Not that M.A.N., or humanity really, were completely let off the hook, as we don't get slotted into the idiot category so easily for nothing - if Everybody's Nobody tells us anything, it's that we're a bit dim for getting into the troubled situations we do in the first place, or at any rate not doing our best to extricate ourself from these absurd and restrictive areas. Coming across like some kind of educational film gone wonky, it had echoes in Lacey's longest experimental work The Lacey Rituals which also goes out of its way to explain the human race to some entity which may not be entirely up to speed about what we actually do.
With a few props Lacey indulges himself in silliness as Sewell performed the mock-serious, almost absent-minded commentary, telling us what ears and nose can be used for, and how a mouth operates. It's a very basic film, and can't have cost much more than an ambitious home movie, but it gets its points across with humour, eccentricity and a penny farthing, seemingly the objet d'art for many out there pop culture artefacts of the sixties, though this duo got in there early. Instead of closing with the credit "The End", they opted for "The End is sooner than you think" suggesting they were also tapping into the growing unease over the Cold War and our then inevitable (in some opinions) nuclear war. But you could simply watch Everybody's Nobody without taking its more serious themes onboard, for it remained pleasingly daft otherwise.

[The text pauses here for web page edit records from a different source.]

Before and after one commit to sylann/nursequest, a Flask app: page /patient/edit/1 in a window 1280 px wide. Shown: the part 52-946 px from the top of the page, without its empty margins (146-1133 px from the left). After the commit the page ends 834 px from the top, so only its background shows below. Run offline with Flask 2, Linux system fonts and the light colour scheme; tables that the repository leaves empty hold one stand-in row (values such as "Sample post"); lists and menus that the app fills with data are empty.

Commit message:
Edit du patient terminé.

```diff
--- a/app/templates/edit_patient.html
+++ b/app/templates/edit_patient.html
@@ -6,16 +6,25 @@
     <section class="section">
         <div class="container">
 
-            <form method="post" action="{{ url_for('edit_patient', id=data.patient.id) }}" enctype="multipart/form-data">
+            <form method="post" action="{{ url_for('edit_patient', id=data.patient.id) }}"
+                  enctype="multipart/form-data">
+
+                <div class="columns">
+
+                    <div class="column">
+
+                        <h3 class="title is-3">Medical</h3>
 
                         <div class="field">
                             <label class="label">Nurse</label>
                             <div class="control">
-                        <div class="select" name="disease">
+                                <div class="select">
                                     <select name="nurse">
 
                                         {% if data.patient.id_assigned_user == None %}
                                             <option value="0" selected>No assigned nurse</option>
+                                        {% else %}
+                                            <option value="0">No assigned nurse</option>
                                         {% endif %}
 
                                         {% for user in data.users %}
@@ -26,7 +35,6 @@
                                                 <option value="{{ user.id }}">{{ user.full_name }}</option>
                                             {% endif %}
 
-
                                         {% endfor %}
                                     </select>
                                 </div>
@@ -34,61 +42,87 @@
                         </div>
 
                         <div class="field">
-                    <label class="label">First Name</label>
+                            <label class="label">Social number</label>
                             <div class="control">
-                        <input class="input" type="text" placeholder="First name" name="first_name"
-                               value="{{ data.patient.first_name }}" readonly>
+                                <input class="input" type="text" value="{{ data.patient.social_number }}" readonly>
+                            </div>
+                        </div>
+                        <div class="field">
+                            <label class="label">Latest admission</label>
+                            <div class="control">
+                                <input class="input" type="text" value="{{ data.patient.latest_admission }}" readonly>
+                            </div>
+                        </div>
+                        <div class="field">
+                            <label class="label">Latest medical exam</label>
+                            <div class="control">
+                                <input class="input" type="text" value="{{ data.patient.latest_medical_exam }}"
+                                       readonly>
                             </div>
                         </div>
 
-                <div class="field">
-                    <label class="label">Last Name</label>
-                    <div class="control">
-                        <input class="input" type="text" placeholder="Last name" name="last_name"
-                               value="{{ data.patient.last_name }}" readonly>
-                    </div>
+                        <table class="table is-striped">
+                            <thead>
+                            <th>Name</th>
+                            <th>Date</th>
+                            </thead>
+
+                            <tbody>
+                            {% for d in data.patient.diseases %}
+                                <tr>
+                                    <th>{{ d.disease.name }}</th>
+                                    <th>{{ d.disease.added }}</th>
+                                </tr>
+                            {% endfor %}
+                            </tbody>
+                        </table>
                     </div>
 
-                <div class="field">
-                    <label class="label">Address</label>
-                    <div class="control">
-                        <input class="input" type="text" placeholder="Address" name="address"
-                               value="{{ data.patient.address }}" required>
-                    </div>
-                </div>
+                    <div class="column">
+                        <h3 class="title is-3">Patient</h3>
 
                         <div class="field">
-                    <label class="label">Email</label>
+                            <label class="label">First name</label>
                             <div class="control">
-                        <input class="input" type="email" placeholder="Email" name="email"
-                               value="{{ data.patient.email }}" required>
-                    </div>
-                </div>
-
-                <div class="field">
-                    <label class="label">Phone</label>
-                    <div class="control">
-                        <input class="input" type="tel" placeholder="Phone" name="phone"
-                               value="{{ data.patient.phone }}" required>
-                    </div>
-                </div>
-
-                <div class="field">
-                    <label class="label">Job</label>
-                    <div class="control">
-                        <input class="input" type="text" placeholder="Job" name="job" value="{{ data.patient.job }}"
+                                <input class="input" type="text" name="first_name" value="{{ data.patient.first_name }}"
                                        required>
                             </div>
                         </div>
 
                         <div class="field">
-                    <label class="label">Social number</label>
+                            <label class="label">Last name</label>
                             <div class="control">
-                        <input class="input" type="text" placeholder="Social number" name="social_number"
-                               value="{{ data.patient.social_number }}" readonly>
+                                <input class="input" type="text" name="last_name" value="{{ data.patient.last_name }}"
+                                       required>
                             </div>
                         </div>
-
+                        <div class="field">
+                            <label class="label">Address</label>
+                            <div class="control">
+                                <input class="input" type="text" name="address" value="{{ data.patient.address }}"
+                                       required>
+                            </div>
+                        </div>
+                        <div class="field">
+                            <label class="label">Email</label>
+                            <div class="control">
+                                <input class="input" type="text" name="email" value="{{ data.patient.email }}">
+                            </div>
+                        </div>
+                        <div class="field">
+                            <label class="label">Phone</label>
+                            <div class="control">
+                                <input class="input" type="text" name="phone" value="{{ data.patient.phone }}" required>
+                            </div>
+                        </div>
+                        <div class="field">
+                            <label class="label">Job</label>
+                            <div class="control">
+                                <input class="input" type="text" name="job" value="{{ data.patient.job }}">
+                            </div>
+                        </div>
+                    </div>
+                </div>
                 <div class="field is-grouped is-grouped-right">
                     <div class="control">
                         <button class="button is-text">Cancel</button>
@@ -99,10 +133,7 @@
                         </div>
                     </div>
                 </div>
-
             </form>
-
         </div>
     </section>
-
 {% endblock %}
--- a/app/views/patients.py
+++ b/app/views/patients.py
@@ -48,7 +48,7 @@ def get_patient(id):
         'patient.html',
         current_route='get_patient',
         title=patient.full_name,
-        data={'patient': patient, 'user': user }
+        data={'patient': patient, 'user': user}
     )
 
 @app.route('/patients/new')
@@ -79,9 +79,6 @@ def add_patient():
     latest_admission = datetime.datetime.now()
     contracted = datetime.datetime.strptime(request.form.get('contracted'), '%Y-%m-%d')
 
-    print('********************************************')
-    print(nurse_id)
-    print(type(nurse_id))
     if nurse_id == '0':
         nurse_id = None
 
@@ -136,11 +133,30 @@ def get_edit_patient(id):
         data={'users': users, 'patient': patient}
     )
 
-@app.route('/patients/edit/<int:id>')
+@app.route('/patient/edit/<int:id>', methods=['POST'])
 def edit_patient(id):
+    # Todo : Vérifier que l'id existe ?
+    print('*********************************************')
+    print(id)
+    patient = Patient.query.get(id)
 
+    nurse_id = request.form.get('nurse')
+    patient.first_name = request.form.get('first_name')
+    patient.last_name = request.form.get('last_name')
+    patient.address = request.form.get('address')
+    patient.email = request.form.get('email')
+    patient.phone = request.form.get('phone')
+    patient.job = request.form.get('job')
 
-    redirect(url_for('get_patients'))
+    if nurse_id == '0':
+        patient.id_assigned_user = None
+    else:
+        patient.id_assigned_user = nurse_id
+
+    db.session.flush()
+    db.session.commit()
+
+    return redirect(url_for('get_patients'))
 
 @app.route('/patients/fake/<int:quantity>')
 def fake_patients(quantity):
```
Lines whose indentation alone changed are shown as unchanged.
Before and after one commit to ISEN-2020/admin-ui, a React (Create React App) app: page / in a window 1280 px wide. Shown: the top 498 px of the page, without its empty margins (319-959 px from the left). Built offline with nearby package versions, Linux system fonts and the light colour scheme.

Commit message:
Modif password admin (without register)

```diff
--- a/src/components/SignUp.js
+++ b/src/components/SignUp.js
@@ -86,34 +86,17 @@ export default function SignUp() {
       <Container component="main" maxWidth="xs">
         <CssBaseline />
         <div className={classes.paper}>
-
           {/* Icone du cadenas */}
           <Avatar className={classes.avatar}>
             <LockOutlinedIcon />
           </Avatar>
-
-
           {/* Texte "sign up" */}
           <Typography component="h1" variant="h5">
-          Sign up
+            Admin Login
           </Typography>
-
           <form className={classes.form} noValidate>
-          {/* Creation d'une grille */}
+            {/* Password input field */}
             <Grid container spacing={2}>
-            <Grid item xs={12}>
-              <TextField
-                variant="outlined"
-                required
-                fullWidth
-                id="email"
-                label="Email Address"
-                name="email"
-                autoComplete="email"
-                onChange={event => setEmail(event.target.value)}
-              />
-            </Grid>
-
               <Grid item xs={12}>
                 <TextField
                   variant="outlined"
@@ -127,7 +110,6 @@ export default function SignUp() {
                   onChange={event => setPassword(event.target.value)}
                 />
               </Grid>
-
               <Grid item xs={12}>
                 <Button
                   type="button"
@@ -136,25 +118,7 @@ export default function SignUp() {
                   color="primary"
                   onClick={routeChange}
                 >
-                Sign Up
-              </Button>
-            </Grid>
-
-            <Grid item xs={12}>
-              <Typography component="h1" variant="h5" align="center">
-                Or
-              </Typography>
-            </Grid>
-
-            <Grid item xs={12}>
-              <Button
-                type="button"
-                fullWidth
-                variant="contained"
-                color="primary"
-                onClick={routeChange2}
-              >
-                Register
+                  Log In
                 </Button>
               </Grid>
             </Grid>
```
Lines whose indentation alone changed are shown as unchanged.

[This is available in The Lacey Rituals, the BFI's double disc collection of short films connected to Bruce Lacey, whether as performer, designer, director or otherwise.]